Flagging Down the Double E’s is an email newsletter exploring Dylan shows of yesteryear. If you’ve found this article online or someone forwarded you the email, subscribe here to get a new entry delivered to your inbox every week:
Today’s guest newsletter comes from Adam Selzer, who previously wrote about a 1999 show and a 2001 show. An author and historian, Adam’s been hosting weekly “Time Travel Pub Crawls” - historical tours of cool places (the Gaslight Cafe last week) with themed cocktails and live musical performances - on Facebook Live.
Dylan never seems to have finished “Enough Is Enough,” the song he premiered in Rome on June 21, 1984. The song kept coming up on the ‘84 tour, but the lyrics changed nightly and sound half-formed. But one line sticks out in every version I’ve heard: “I’d rather be lucky than rich.”
That’s a good line - reminds me of “When you ain’t got nothin’, you got nothin’ to lose,” in that both of them sound like something a character in an Indiana Jones movie might say.
But as Bob just noted in his New York Times interview, without John Williams’ score, Indiana Jones wouldn’t be much of a movie. And without the right music, “Enough Is Enough” wouldn’t be much of a song, no matter how the rest of the lyrics panned out. In the live ‘84 outings, it’s a pretty generic ‘80s update on ‘50s rock n roll structures.
This Rome ‘84 show was probably great fun to attend. A live premiere of a new song, first “Desolation Row” in a decade, and a howling “Every Grain of Sand.” But the band on this tour was described by Paul Williams as “acceptable generic stadium rock,” which is just about right. Dylan sings with a lot of energy, but the songs all bleed into each other and never seem to acquire an identity of their own.
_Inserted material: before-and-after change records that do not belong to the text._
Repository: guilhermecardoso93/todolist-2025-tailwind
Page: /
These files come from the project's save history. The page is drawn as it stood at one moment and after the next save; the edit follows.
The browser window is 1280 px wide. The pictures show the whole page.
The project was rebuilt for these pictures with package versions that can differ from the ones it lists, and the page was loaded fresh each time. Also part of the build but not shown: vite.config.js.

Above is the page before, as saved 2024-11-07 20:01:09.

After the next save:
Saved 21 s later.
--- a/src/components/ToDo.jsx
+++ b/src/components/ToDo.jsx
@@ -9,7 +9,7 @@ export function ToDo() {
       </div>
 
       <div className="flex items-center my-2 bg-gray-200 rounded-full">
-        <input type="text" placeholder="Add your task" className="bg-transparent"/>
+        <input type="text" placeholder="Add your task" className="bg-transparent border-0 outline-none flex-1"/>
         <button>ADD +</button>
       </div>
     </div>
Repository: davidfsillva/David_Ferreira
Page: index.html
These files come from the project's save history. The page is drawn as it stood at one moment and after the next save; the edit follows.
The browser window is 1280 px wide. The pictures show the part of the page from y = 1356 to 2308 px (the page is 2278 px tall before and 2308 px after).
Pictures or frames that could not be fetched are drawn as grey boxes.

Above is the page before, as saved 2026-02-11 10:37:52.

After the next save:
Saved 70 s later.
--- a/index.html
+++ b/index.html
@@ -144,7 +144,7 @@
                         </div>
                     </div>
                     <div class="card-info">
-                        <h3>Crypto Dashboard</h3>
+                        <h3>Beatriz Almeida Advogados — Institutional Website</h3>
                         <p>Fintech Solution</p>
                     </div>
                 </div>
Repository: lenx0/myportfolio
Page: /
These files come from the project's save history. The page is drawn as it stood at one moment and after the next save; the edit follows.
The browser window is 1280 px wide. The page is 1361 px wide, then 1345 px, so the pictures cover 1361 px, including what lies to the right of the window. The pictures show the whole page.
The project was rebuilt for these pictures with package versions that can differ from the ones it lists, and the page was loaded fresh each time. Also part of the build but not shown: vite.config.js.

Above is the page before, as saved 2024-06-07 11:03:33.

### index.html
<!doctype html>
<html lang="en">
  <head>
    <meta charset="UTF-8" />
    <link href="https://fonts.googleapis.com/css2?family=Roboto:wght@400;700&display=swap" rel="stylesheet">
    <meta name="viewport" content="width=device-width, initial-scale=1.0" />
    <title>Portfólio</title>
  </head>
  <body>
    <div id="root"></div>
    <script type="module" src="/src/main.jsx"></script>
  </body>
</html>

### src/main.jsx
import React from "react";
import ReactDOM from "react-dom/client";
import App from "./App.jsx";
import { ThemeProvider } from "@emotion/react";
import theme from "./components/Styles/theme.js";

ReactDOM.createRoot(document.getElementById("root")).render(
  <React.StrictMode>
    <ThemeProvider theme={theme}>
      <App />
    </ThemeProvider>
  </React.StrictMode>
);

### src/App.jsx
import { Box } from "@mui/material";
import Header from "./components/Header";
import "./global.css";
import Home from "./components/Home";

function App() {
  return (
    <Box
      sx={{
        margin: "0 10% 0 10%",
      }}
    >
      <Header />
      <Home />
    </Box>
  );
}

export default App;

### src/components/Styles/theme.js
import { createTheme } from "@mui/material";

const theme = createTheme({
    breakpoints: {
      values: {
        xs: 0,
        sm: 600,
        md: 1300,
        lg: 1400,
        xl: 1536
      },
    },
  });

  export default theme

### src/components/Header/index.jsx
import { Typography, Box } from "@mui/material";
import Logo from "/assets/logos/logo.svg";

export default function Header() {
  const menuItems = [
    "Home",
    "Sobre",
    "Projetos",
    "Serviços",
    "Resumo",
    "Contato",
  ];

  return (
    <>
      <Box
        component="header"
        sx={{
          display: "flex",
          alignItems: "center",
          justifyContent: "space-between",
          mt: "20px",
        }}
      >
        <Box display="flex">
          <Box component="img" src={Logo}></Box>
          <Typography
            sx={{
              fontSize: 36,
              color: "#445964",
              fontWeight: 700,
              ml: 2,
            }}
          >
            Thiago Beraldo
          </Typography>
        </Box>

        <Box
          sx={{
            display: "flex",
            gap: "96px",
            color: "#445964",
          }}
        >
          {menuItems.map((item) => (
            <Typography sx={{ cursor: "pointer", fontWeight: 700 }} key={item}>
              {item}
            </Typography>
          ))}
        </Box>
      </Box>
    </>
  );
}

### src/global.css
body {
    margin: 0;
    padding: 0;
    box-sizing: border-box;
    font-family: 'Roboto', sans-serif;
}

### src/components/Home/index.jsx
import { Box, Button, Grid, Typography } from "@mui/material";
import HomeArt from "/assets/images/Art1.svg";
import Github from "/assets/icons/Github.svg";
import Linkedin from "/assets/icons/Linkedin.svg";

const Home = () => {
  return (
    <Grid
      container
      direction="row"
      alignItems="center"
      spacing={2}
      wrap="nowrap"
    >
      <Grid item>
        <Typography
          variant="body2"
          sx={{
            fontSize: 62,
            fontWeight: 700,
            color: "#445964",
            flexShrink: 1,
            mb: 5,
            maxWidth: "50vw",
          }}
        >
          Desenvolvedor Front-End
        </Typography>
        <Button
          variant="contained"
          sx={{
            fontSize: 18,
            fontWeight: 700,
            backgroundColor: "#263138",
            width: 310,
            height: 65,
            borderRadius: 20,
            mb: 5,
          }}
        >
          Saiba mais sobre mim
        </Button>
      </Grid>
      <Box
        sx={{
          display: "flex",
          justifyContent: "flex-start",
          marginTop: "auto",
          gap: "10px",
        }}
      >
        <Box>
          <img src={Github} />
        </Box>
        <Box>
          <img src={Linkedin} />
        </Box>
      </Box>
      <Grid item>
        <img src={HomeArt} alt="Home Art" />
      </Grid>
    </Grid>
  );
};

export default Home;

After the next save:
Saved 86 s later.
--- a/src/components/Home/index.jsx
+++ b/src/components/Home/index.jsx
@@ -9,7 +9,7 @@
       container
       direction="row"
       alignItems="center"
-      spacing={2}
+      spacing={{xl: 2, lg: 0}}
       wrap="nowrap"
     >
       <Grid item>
One interesting thing about Dylan’s first tours after a new album is recorded is that we get to see how older songs might have sounded on it. In 1966 shows, we get a glimpse of how “One Too Many Mornings” would have sounded on Blonde on Blonde. In 1975, we see how “Hard Rain” would work as a Desire track. In 2001, I heard a “Visions of Johanna” that sounded like it might have fit on Love and Theft. Here, we get to see what all of the old chestnuts would sound like as ‘80s stadium rock.
And they generally sound fine, really, but “Just Like a Woman” feels no different, stylistically, from “Highway 61” or “Jokerman.” There’s little connection between the lyrics and the music.
The arena rock take on “Every Grain of Sand” could just about work if the band was doing anything more interesting behind it, or interacting with Dylan at all. Vocally, I’m reminded of ‘66. But this group was not The Band by any stretch, and Dylan’s howling might be less about inspiration and more about trying to project himself to the back row of an enormous arena. It’s hard not to think that it would be an ideal song to slow things down a bit, something the ‘84 shows often desperately needed.
On this tour, even the acoustic set feels shouted out and high-octane. Sometimes he managed to find a balance on this tour - that Paris take on “Tangled” - but that never quite happens on the Rome tape.
I’d say that the songs simply lack atmosphere, but that’s probably unfair; they just lack an atmosphere that translates outside of the venue at which they were played. All in all, I’m sure it was a great show to see, but it was performed for a large arena audience, not for a guy in his living room or driving in his car.
But there’s no need for me to be pushing it. Even if it was one of those “You’ve got to hear this tape” shows — surely you’re not done with Rough and Rowdy Ways this week, right?